BEIRA, Mozambique – As floodwaters began to recede in parts of Mozambique on Friday, fears rose that the death toll could soar as bodies are revealed.
The number of deaths could go beyond the 1,000 predicted by the country’s president earlier this week, said Elhadj As Sy, secretary-general of the International Federation of Red Cross and Red Crescent Societies. The confirmed number of people killed in Mozambique and neighboring Zimbabwe and Malawi climbed past 600.
In addition to worries about the number of dead, As Sy said that the humanitarian needs are great. “They are nowhere near the scale and magnitude of the problem,” As Sy said. “And I fear we will be seeing more in the weeks and months ahead, and we should brace ourselves.”
Thousands of people were making a grim voyage toward the city of Beira, which although 90 percent destroyed has become a center for frantic rescue efforts throughout the region.
Some walked along roads carved away by the raging waters a week ago. Others, hundreds of them, were ferried in an extraordinary makeshift effort by local fishermen who plucked stranded people from small islands.
Helicopters set off into the rain for another day of efforts to find people.

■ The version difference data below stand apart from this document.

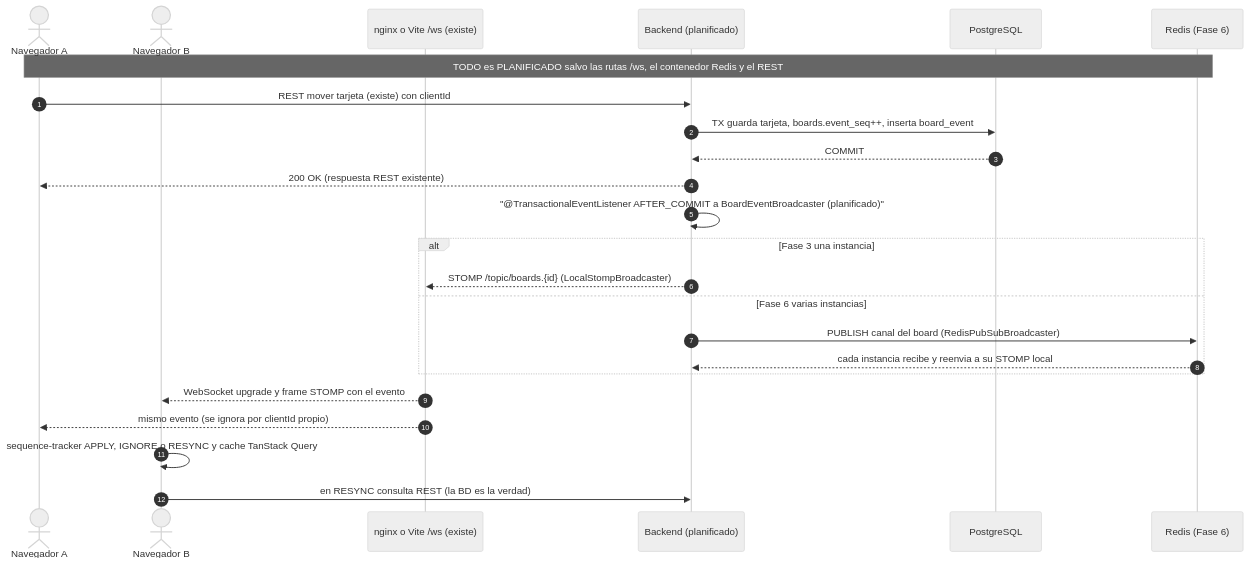
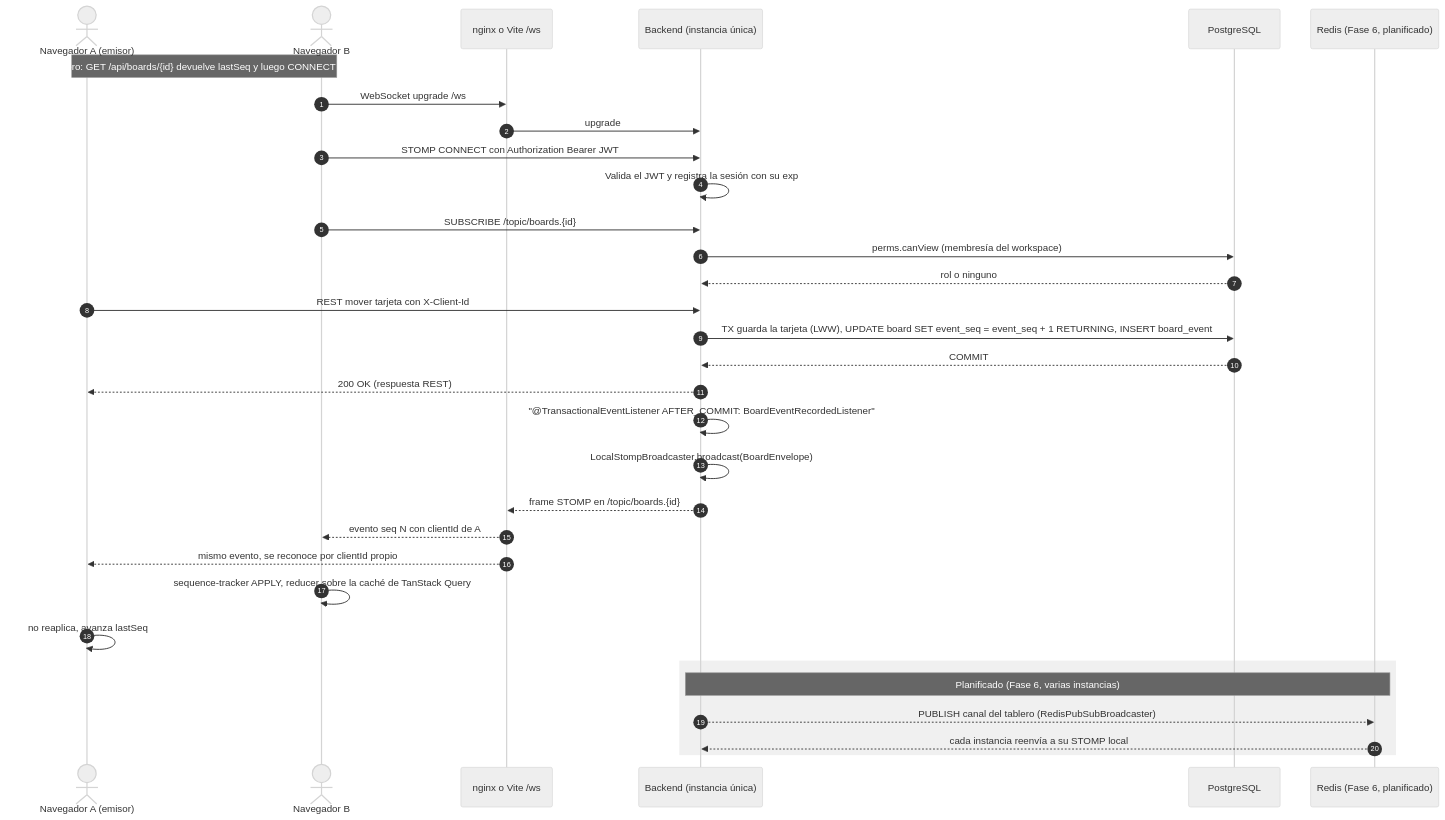
Before and after one commit to Yinnohs/cola-tabla: the fifth of 9 diagrams in docs/infra/app-diagram/app-diagram.md, drawn with Mermaid (neutral theme). The commit also changed other lines of this file and 5 other files, not shown here.

First line of the commit message:
Feature (docs): update app diagram with phases 2-4 and fix doc inconsistencies

````diff
--- a/docs/infra/app-diagram/app-diagram.md
+++ b/docs/infra/app-diagram/app-diagram.md
@@ -134,27 +227,37 @@
 ```mermaid
 sequenceDiagram
     autonumber
-    actor A as Navegador A
+    actor A as Navegador A (emisor)
     actor B as Navegador B
-    participant NG as nginx o Vite /ws (existe)
-    participant BE as Backend (planificado)
+    participant NG as nginx o Vite /ws
+    participant BE as Backend (instancia única)
     participant DB as PostgreSQL
-    participant RD as Redis (Fase 6)
+    participant RD as Redis (Fase 6, planificado)
 
-    Note over A,RD: TODO es PLANIFICADO salvo las rutas /ws, el contenedor Redis y el REST
-    A->>BE: REST mover tarjeta (existe) con clientId
-    BE->>DB: TX guarda tarjeta, boards.event_seq++, inserta board_event
+    Note over A,B: Al abrir el tablero: GET /api/boards/{id} devuelve lastSeq y luego CONNECT y SUBSCRIBE
+    B->>NG: WebSocket upgrade /ws
+    NG->>BE: upgrade
+    B->>BE: STOMP CONNECT con Authorization Bearer JWT
+    BE->>BE: Valida el JWT y registra la sesión con su exp
+    B->>BE: SUBSCRIBE /topic/boards.{id}
+    BE->>DB: perms.canView (membresía del workspace)
+    DB-->>BE: rol o ninguno
+
+    A->>BE: REST mover tarjeta con X-Client-Id
+    BE->>DB: TX guarda la tarjeta (LWW), UPDATE board SET event_seq = event_seq + 1 RETURNING, INSERT board_event
     DB-->>BE: COMMIT
-    BE-->>A: 200 OK (respuesta REST existente)
-    BE->>BE: "@TransactionalEventListener AFTER_COMMIT a BoardEventBroadcaster (planificado)"
-    alt Fase 3 una instancia
-        BE-->>NG: STOMP /topic/boards.{id} (LocalStompBroadcaster)
-    else Fase 6 varias instancias
-        BE->>RD: PUBLISH canal del board (RedisPubSubBroadcaster)
-        RD-->>BE: cada instancia recibe y reenvia a su STOMP local
+    BE-->>A: 200 OK (respuesta REST)
+    BE->>BE: "@TransactionalEventListener AFTER_COMMIT: BoardEventRecordedListener"
+    BE->>BE: LocalStompBroadcaster.broadcast(BoardEnvelope)
+    BE-->>NG: frame STOMP en /topic/boards.{id}
+    NG-->>B: evento seq N con clientId de A
+    NG-->>A: mismo evento, se reconoce por clientId propio
+    B->>B: sequence-tracker APPLY, reducer sobre la caché de TanStack Query
+    A->>A: no reaplica, avanza lastSeq
+
+    rect rgb(240, 240, 240)
+    Note over BE,RD: Planificado (Fase 6, varias instancias)
+    BE-->>RD: PUBLISH canal del tablero (RedisPubSubBroadcaster)
+    RD-->>BE: cada instancia reenvía a su STOMP local
     end
-    NG-->>B: WebSocket upgrade y frame STOMP con el evento
-    NG-->>A: mismo evento (se ignora por clientId propio)
-    B->>B: sequence-tracker APPLY, IGNORE o RESYNC y cache TanStack Query
-    B->>BE: en RESYNC consulta REST (la BD es la verdad)
 ```
````
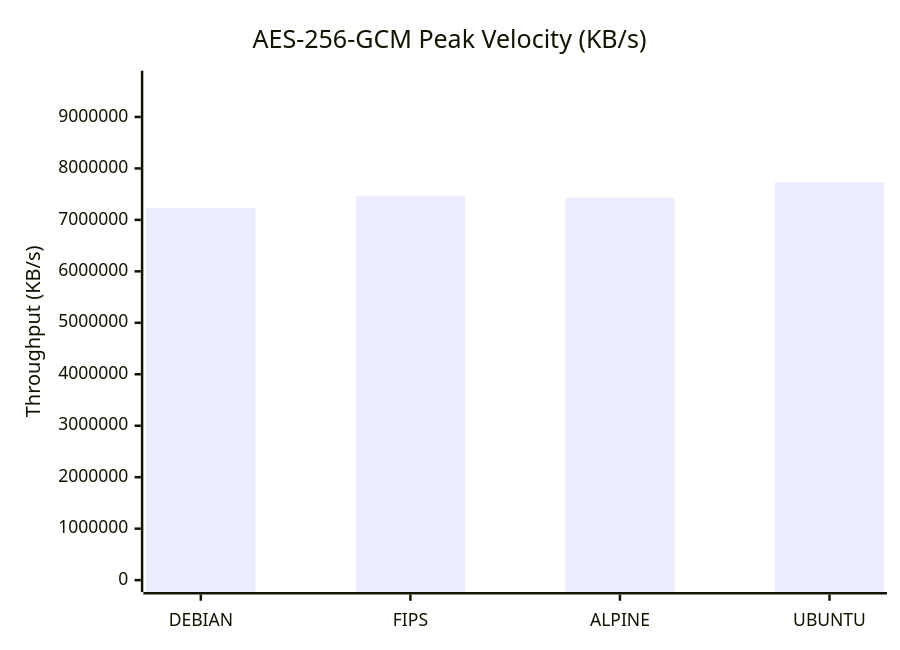
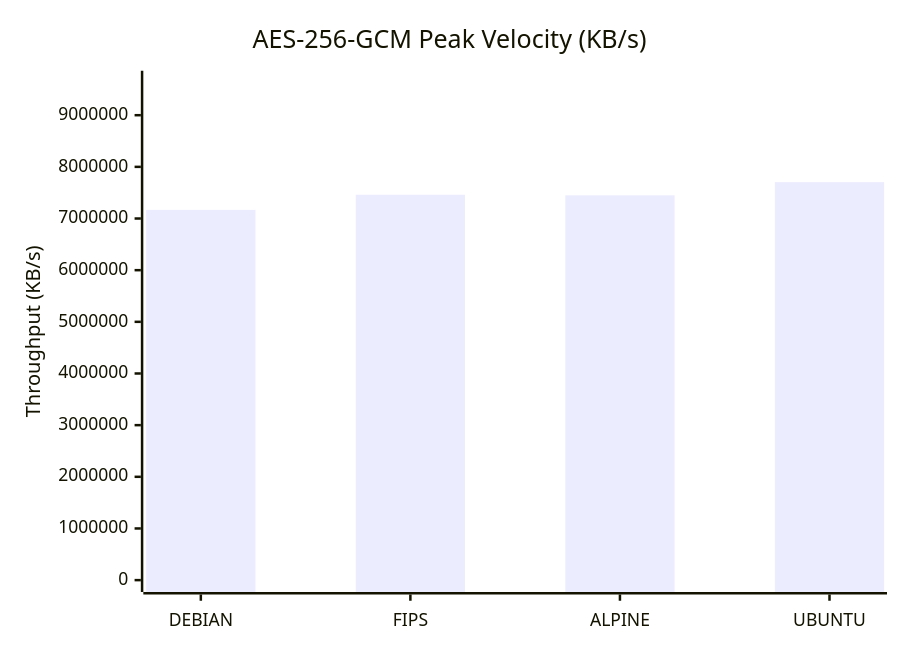
One commit to taha2samy/openssl_fips changed the first of 9 diagrams in docs/Comparison_Report.md. Above: the diagram before and after it, drawn with Mermaid. The commit also changed other lines of this file and 2 other files, not shown here.

````diff
--- a/docs/Comparison_Report.md
+++ b/docs/Comparison_Report.md
@@ -56,7 +56,7 @@
 ```mermaid
 xychart-beta
     title "AES-256-GCM Peak Velocity (KB/s)"
     x-axis [DEBIAN, FIPS, ALPINE, UBUNTU]
-    y-axis "Throughput (KB/s)" 0 --> 9667002
-    bar [7235144.91, 7460254.52, 7434102.25, 7733601.89]
+    y-axis "Throughput (KB/s)" 0 --> 9630545
+    bar [7166976.0, 7459840.0, 7449034.75, 7704436.74]
 ```
````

For those who reach Beira with their few remaining possessions, life is grim. Waterborne diseases are a growing concern as water and sanitation systems were largely destroyed.
“The situation is simply horrendous, there is no other way to describe it,” As Sy said after touring transit camps for the growing number of displaced. “Three thousand people are living in a school that has 15 classrooms and six, only six, toilets. You can imagine how much we are sitting on a water and sanitation ticking bomb.”
What moved him the most was the number of children without their parents, separated in the chaos or orphaned.
“Yesterday [we] did a reconnaissance and we found another [inland] lake. So we are still very early in the phase of identifying what the scope of this is, who is affected and how many are lost,” said Emma Batey, coordinator for the consortium of Oxfam, CARE and Save the Children.
Luckily, the area is a national park and less densely populated, she said. Still, “there were devastatingly small amounts of people.”
More people were airlifted out on Friday: “We’re only picking up those in absolute dire need,” she said.
Pedro Matos, emergency coordinator for the World Food Program, said that what rescuers are seeing is “sometimes it’s just a hut completely surrounded by water.”
“If islands are big enough, we can even see smoke coming out, meaning that they’re cooking,” he said, adding that it remains “super difficult” to estimate a death toll or even the number of missing.
For residents of Beira, life staggered on. People salvaged the metal strips off roofs that had been peeled away. Downed trees littered the streets. And yet there were flashes of life as it used to be. White wedding dresses stood pristine behind a shop window that hadn’t shattered.
Zimbabwe was also affected by the cyclone, and as roads began to clear and some basic communications were set up, a fuller picture of the extent of the damage there is beginning to emerge.
The victims are diverse: a mother buried in the same grave with her child, headmasters missing together with dozens of school students, illegal gold and diamond miners swept away by raging rivers and police officers washed away with their prisoners.
The Ministry of Information said 30 pupils, two headmasters and a teacher are missing.
Zimbabwean President Emmerson Mnangagwa said Thursday that officers and prisoners were washed way.
In Mutare, fear gripped residents even though they are more than 85 miles from Chimanimani, the worst-hit part of Zimbabwe.
Maina Chisiriirwa, a city resident, said she buried her son-in-law, who had left the city to go to Chiadzwa diamond fields to mine illegally.
“There are no jobs and all he wanted was to feed his family. He was with his colleagues. They thought it would be easier to mine since the rains would keep the guards and the police away from patrolling,” Chisiriirwa said. His colleagues survived but her son-in-law was swept away.
A man who traveled to a reception center for survivors in Chimanimani said several of his colleagues were swept away as they tried to cross a river while fleeing from a mountain known for rich gold deposits and frequented by hordes of illegal miners.
In downtown Beira, a sidewalk is Marta Ben’s new home. The 30-year-old mother of five clutched a teary child to her hip as she described the sudden horror of the storm.
“I’ve never seen anything like this,” she said, barefoot, a cooking pot bubbling nearby. “We were not warned. Suddenly the roof flew away.”